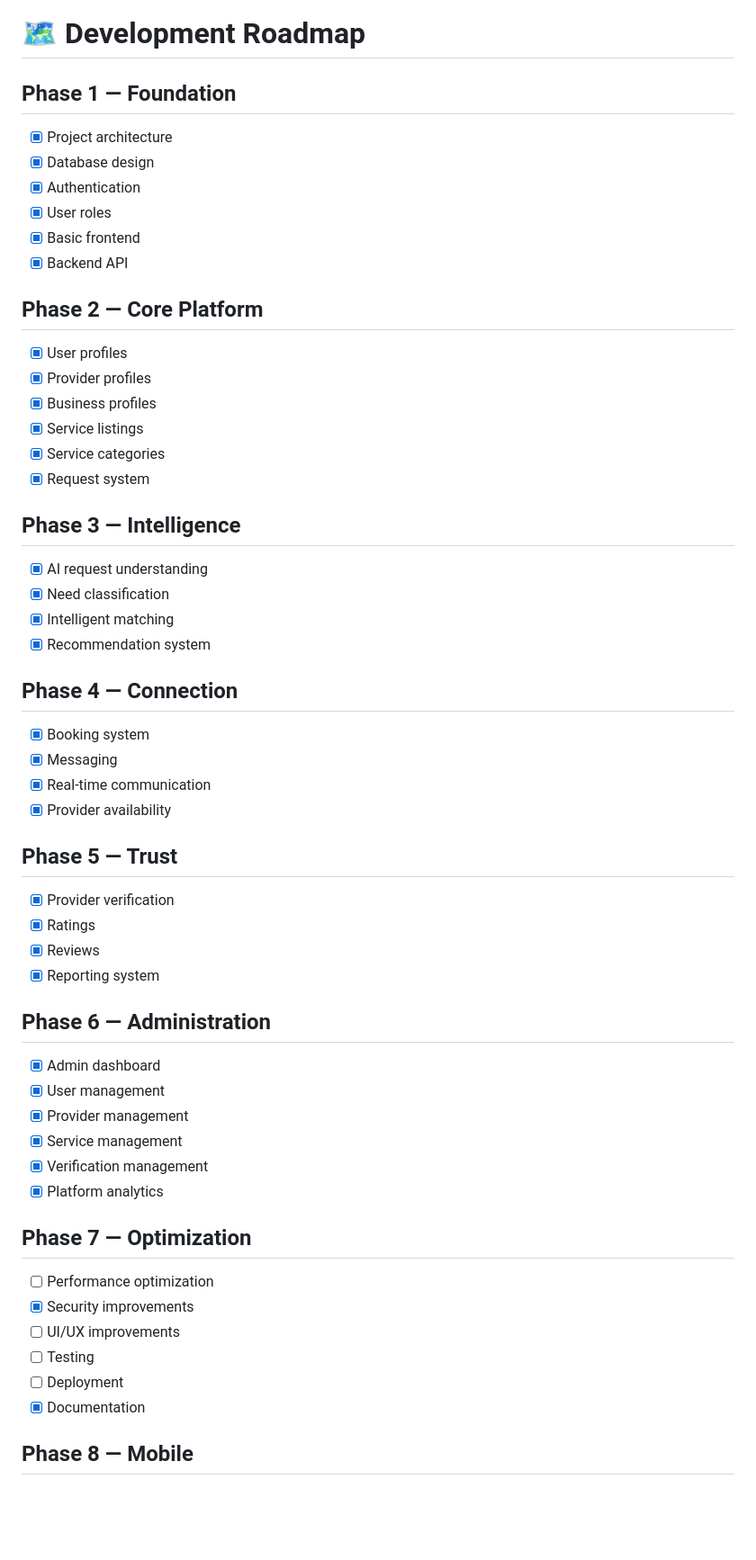
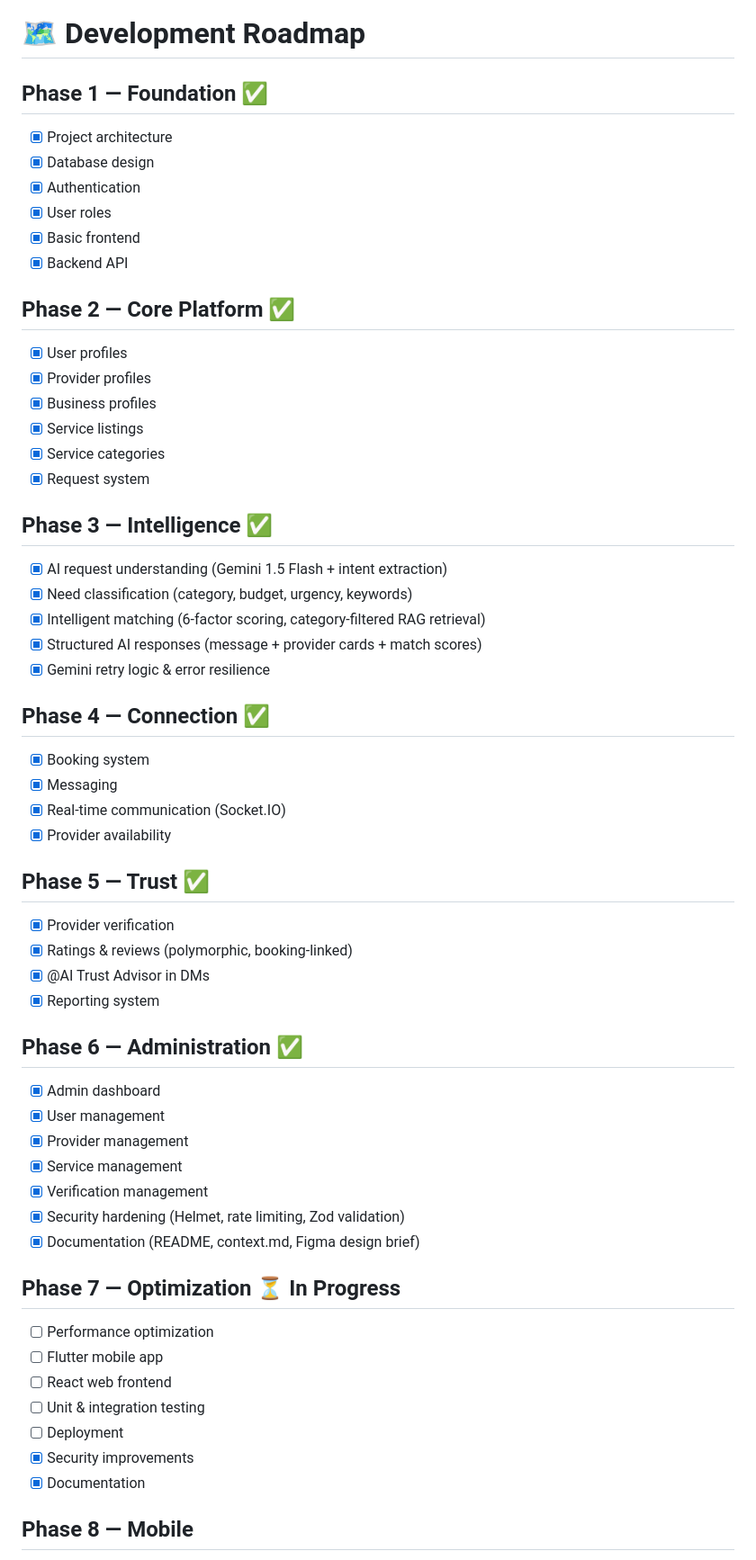
Before and after one commit to niletechx/LINC, a Markdown page: README.md, the part around one of its changes. Shown at 90% size. Rendered like a GitHub page; blank space fills up the shorter version.

Commit message:
docs: add milestone tracker table to top of README, update roadmap

```diff
--- a/README.md
+++ b/README.md
@@ -603,7 +645,7 @@ The main goals of LINC are to:
 
 # 🗺️ Development Roadmap
 
-## Phase 1 — Foundation
+## Phase 1 — Foundation ✅
 
 * [x] Project architecture
 * [x] Database design
@@ -612,7 +654,7 @@ The main goals of LINC are to:
 * [x] Basic frontend
 * [x] Backend API
 
-## Phase 2 — Core Platform
+## Phase 2 — Core Platform ✅
 
 * [x] User profiles
 * [x] Provider profiles
@@ -621,43 +663,46 @@ The main goals of LINC are to:
 * [x] Service categories
 * [x] Request system
 
-## Phase 3 — Intelligence
+## Phase 3 — Intelligence ✅
 
-* [x] AI request understanding
-* [x] Need classification
-* [x] Intelligent matching
-* [x] Recommendation system
+* [x] AI request understanding (Gemini 1.5 Flash + intent extraction)
+* [x] Need classification (category, budget, urgency, keywords)
+* [x] Intelligent matching (6-factor scoring, category-filtered RAG retrieval)
+* [x] Structured AI responses (message + provider cards + match scores)
+* [x] Gemini retry logic & error resilience
 
-## Phase 4 — Connection
+## Phase 4 — Connection ✅
 
 * [x] Booking system
 * [x] Messaging
-* [x] Real-time communication
+* [x] Real-time communication (Socket.IO)
 * [x] Provider availability
 
-## Phase 5 — Trust
+## Phase 5 — Trust ✅
 
 * [x] Provider verification
-* [x] Ratings
-* [x] Reviews
+* [x] Ratings & reviews (polymorphic, booking-linked)
+* [x] @AI Trust Advisor in DMs
 * [x] Reporting system
 
-## Phase 6 — Administration
+## Phase 6 — Administration ✅
 
 * [x] Admin dashboard
 * [x] User management
 * [x] Provider management
 * [x] Service management
 * [x] Verification management
-* [x] Platform analytics
+* [x] Security hardening (Helmet, rate limiting, Zod validation)
+* [x] Documentation (README, context.md, Figma design brief)
 
-## Phase 7 — Optimization
+## Phase 7 — Optimization ⏳ In Progress
 
 * [ ] Performance optimization
+* [ ] Flutter mobile app
+* [ ] React web frontend
+* [ ] Unit & integration testing
+* [ ] Deployment
 * [x] Security improvements
-* [ ] UI/UX improvements
-* [ ] Testing
-* [ ] Deployment
 * [x] Documentation
 
 ## Phase 8 — Mobile
```
Also changed, not shown: other parts of README.md (+42 -0 lines).
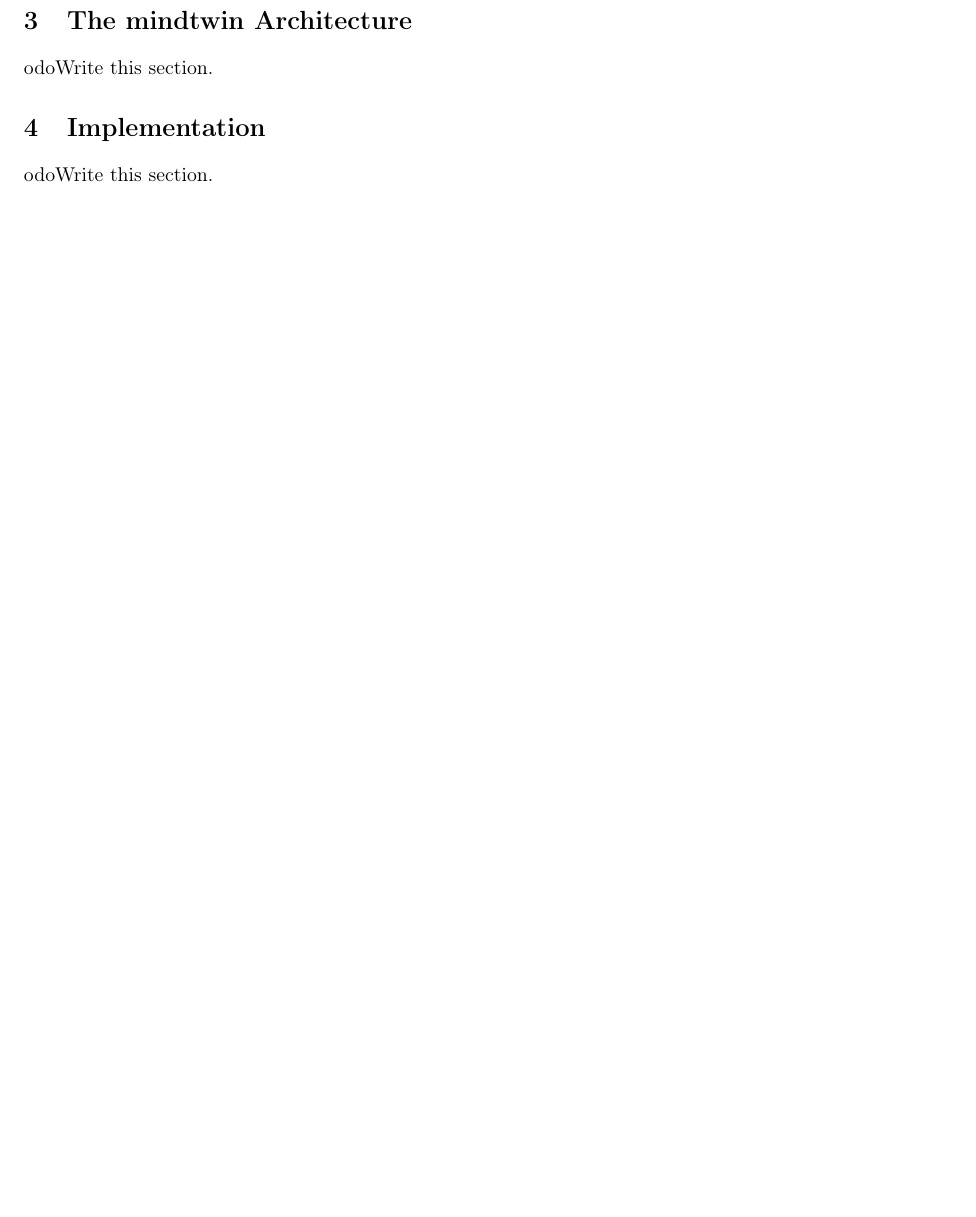
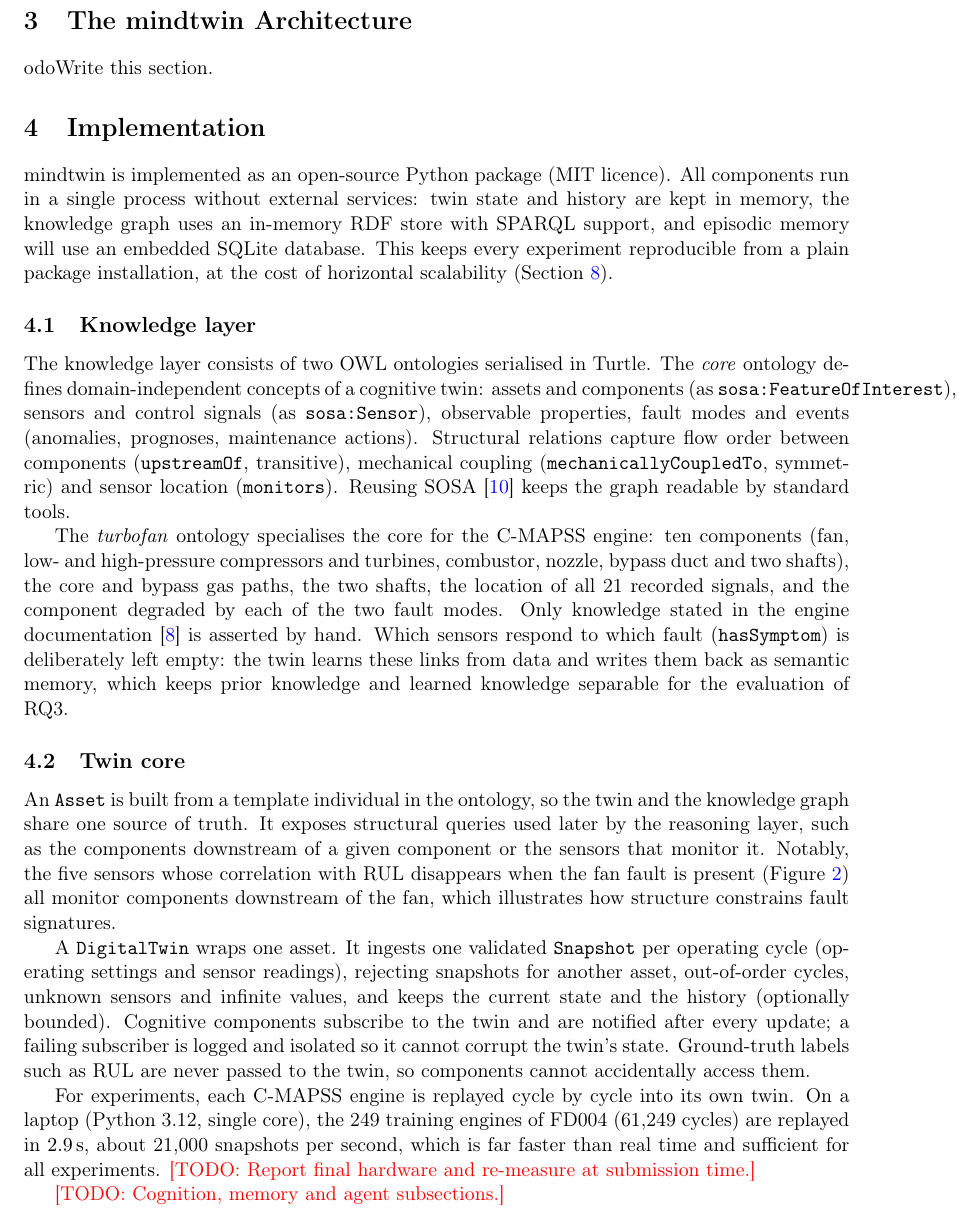
Before and after one commit to kitsakisGk/mindtwin, a LaTeX paper (paper/main.tex, which reads paper/sections/implementation.tex): part of page 3 of 5 before the commit and part of page 3 of 6 after it, cut so that both start at the same text, the shorter picture padded with empty space. Compiled offline with pdfLaTeX.

Commit message:
paper: draft Implementation section for the knowledge layer and twin core

```diff
--- a/paper/main.tex
+++ b/paper/main.tex
@@ -6,6 +6,7 @@
 \usepackage{amsmath,amssymb}
 \usepackage{graphicx}
 \usepackage{booktabs}
+\usepackage{siunitx}
 \usepackage{xcolor}
 \usepackage[numbers]{natbib}
 \usepackage[colorlinks=true,linkcolor=blue,citecolor=blue,urlcolor=blue]{hyperref}
--- a/paper/sections/implementation.tex
+++ b/paper/sections/implementation.tex
@@ -1,4 +1,52 @@
 \section{Implementation}
 \label{sec:implementation}
 
-	odo{Write this section.}
+mindtwin is implemented as an open-source Python package (MIT licence). All components run in a
+single process without external services: twin state and history are kept in memory, the
+knowledge graph uses an in-memory RDF store with SPARQL support, and episodic memory will use an
+embedded SQLite database. This keeps every experiment reproducible from a plain package
+installation, at the cost of horizontal scalability (Section~\ref{sec:discussion}).
+
+\subsection{Knowledge layer}
+\label{sec:impl-knowledge}
+
+The knowledge layer consists of two OWL ontologies serialised in Turtle. The \emph{core} ontology
+defines domain-independent concepts of a cognitive twin: assets and components (as
+\texttt{sosa:FeatureOfInterest}), sensors and control signals (as \texttt{sosa:Sensor}), observable
+properties, fault modes and events (anomalies, prognoses, maintenance actions). Structural
+relations capture flow order between components (\texttt{upstreamOf}, transitive), mechanical
+coupling (\texttt{mechanicallyCoupledTo}, symmetric) and sensor location (\texttt{monitors}).
+Reusing SOSA~\citep{w3c2017sosa} keeps the graph readable by standard tools.
+
+The \emph{turbofan} ontology specialises the core for the C-MAPSS engine: ten components (fan,
+low- and high-pressure compressors and turbines, combustor, nozzle, bypass duct and two shafts),
+the core and bypass gas paths, the two shafts, the location of all 21 recorded signals, and the
+component degraded by each of the two fault modes. Only knowledge stated in the engine
+documentation~\citep{saxena2008damage} is asserted by hand. Which sensors respond to which fault
+(\texttt{hasSymptom}) is deliberately left empty: the twin learns these links from data and writes
+them back as semantic memory, which keeps prior knowledge and learned knowledge separable for the
+evaluation of RQ3.
+
+\subsection{Twin core}
+\label{sec:impl-core}
+
+An \texttt{Asset} is built from a template individual in the ontology, so the twin and the
+knowledge graph share one source of truth. It exposes structural queries used later by the
+reasoning layer, such as the components downstream of a given component or the sensors that
+monitor it. Notably, the five sensors whose correlation with RUL disappears when the fan fault is
+present (Figure~\ref{fig:fault-signatures}) all monitor components downstream of the fan, which
+illustrates how structure constrains fault signatures.
+
+A \texttt{DigitalTwin} wraps one asset. It ingests one validated \texttt{Snapshot} per operating
+cycle (operating settings and sensor readings), rejecting snapshots for another asset, out-of-order
+cycles, unknown sensors and infinite values, and keeps the current state and the history (optionally
+bounded). Cognitive components subscribe to the twin and are notified after every update; a
+failing subscriber is logged and isolated so it cannot corrupt the twin's state. Ground-truth labels
+such as RUL are never passed to the twin, so components cannot accidentally access them.
+
+For experiments, each C-MAPSS engine is replayed cycle by cycle into its own twin. On a laptop
+(Python~3.12, single core), the 249 training engines of FD004 (61{,}249 cycles) are replayed in
+\SI{2.9}{\second}, about 21{,}000 snapshots per second, which is far faster than real time and
+sufficient for all experiments. \todo{Report final hardware and re-measure at submission time.}
+
+\todo{Cognition, memory and agent subsections.}
```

◆ **TASK OBJECTIVE**: Restate, word for word, the entries above, dropping any picture.

◆ **THE ANSWER**:
Before and after one commit to niletechx/LINC, a Markdown page: README.md, the part around one of its changes. Shown at 90% size. Rendered like a GitHub page; blank space fills up the shorter version.

Commit message:
docs: add milestone tracker table to top of README, update roadmap

```diff
--- a/README.md
+++ b/README.md
@@ -603,7 +645,7 @@ The main goals of LINC are to:
 
 # 🗺️ Development Roadmap
 
-## Phase 1 — Foundation
+## Phase 1 — Foundation ✅
 
 * [x] Project architecture
 * [x] Database design
@@ -612,7 +654,7 @@ The main goals of LINC are to:
 * [x] Basic frontend
 * [x] Backend API
 
-## Phase 2 — Core Platform
+## Phase 2 — Core Platform ✅
 
 * [x] User profiles
 * [x] Provider profiles
@@ -621,43 +663,46 @@ The main goals of LINC are to:
 * [x] Service categories
 * [x] Request system
 
-## Phase 3 — Intelligence
+## Phase 3 — Intelligence ✅
 
-* [x] AI request understanding
-* [x] Need classification
-* [x] Intelligent matching
-* [x] Recommendation system
+* [x] AI request understanding (Gemini 1.5 Flash + intent extraction)
+* [x] Need classification (category, budget, urgency, keywords)
+* [x] Intelligent matching (6-factor scoring, category-filtered RAG retrieval)
+* [x] Structured AI responses (message + provider cards + match scores)
+* [x] Gemini retry logic & error resilience
 
-## Phase 4 — Connection
+## Phase 4 — Connection ✅
 
 * [x] Booking system
 * [x] Messaging
-* [x] Real-time communication
+* [x] Real-time communication (Socket.IO)
 * [x] Provider availability
 
-## Phase 5 — Trust
+## Phase 5 — Trust ✅
 
 * [x] Provider verification
-* [x] Ratings
-* [x] Reviews
+* [x] Ratings & reviews (polymorphic, booking-linked)
+* [x] @AI Trust Advisor in DMs
 * [x] Reporting system
 
-## Phase 6 — Administration
+## Phase 6 — Administration ✅
 
 * [x] Admin dashboard
 * [x] User management
 * [x] Provider management
 * [x] Service management
 * [x] Verification management
-* [x] Platform analytics
+* [x] Security hardening (Helmet, rate limiting, Zod validation)
+* [x] Documentation (README, context.md, Figma design brief)
 
-## Phase 7 — Optimization
+## Phase 7 — Optimization ⏳ In Progress
 
 * [ ] Performance optimization
+* [ ] Flutter mobile app
+* [ ] React web frontend
+* [ ] Unit & integration testing
+* [ ] Deployment
 * [x] Security improvements
-* [ ] UI/UX improvements
-* [ ] Testing
-* [ ] Deployment
 * [x] Documentation
 
 ## Phase 8 — Mobile
```
Also changed, not shown: other parts of README.md (+42 -0 lines).
Before and after one commit to kitsakisGk/mindtwin, a LaTeX paper (paper/main.tex, which reads paper/sections/implementation.tex): part of page 3 of 5 before the commit and part of page 3 of 6 after it, cut so that both start at the same text, the shorter picture padded with empty space. Compiled offline with pdfLaTeX.

Commit message:
paper: draft Implementation section for the knowledge layer and twin core

```diff
--- a/paper/main.tex
+++ b/paper/main.tex
@@ -6,6 +6,7 @@
 \usepackage{amsmath,amssymb}
 \usepackage{graphicx}
 \usepackage{booktabs}
+\usepackage{siunitx}
 \usepackage{xcolor}
 \usepackage[numbers]{natbib}
 \usepackage[colorlinks=true,linkcolor=blue,citecolor=blue,urlcolor=blue]{hyperref}
--- a/paper/sections/implementation.tex
+++ b/paper/sections/implementation.tex
@@ -1,4 +1,52 @@
 \section{Implementation}
 \label{sec:implementation}
 
-	odo{Write this section.}
+mindtwin is implemented as an open-source Python package (MIT licence). All components run in a
+single process without external services: twin state and history are kept in memory, the
+knowledge graph uses an in-memory RDF store with SPARQL support, and episodic memory will use an
+embedded SQLite database. This keeps every experiment reproducible from a plain package
+installation, at the cost of horizontal scalability (Section~\ref{sec:discussion}).
+
+\subsection{Knowledge layer}
+\label{sec:impl-knowledge}
+
+The knowledge layer consists of two OWL ontologies serialised in Turtle. The \emph{core} ontology
+defines domain-independent concepts of a cognitive twin: assets and components (as
+\texttt{sosa:FeatureOfInterest}), sensors and control signals (as \texttt{sosa:Sensor}), observable
+properties, fault modes and events (anomalies, prognoses, maintenance actions). Structural
+relations capture flow order between components (\texttt{upstreamOf}, transitive), mechanical
+coupling (\texttt{mechanicallyCoupledTo}, symmetric) and sensor location (\texttt{monitors}).
+Reusing SOSA~\citep{w3c2017sosa} keeps the graph readable by standard tools.
+
+The \emph{turbofan} ontology specialises the core for the C-MAPSS engine: ten components (fan,
+low- and high-pressure compressors and turbines, combustor, nozzle, bypass duct and two shafts),
+the core and bypass gas paths, the two shafts, the location of all 21 recorded signals, and the
+component degraded by each of the two fault modes. Only knowledge stated in the engine
+documentation~\citep{saxena2008damage} is asserted by hand. Which sensors respond to which fault
+(\texttt{hasSymptom}) is deliberately left empty: the twin learns these links from data and writes
+them back as semantic memory, which keeps prior knowledge and learned knowledge separable for the
+evaluation of RQ3.
+
+\subsection{Twin core}
+\label{sec:impl-core}
+
+An \texttt{Asset} is built from a template individual in the ontology, so the twin and the
+knowledge graph share one source of truth. It exposes structural queries used later by the
+reasoning layer, such as the components downstream of a given component or the sensors that
+monitor it. Notably, the five sensors whose correlation with RUL disappears when the fan fault is
+present (Figure~\ref{fig:fault-signatures}) all monitor components downstream of the fan, which
+illustrates how structure constrains fault signatures.
+
+A \texttt{DigitalTwin} wraps one asset. It ingests one validated \texttt{Snapshot} per operating
+cycle (operating settings and sensor readings), rejecting snapshots for another asset, out-of-order
+cycles, unknown sensors and infinite values, and keeps the current state and the history (optionally
+bounded). Cognitive components subscribe to the twin and are notified after every update; a
+failing subscriber is logged and isolated so it cannot corrupt the twin's state. Ground-truth labels
+such as RUL are never passed to the twin, so components cannot accidentally access them.
+
+For experiments, each C-MAPSS engine is replayed cycle by cycle into its own twin. On a laptop
+(Python~3.12, single core), the 249 training engines of FD004 (61{,}249 cycles) are replayed in
+\SI{2.9}{\second}, about 21{,}000 snapshots per second, which is far faster than real time and
+sufficient for all experiments. \todo{Report final hardware and re-measure at submission time.}
+
+\todo{Cognition, memory and agent subsections.}
```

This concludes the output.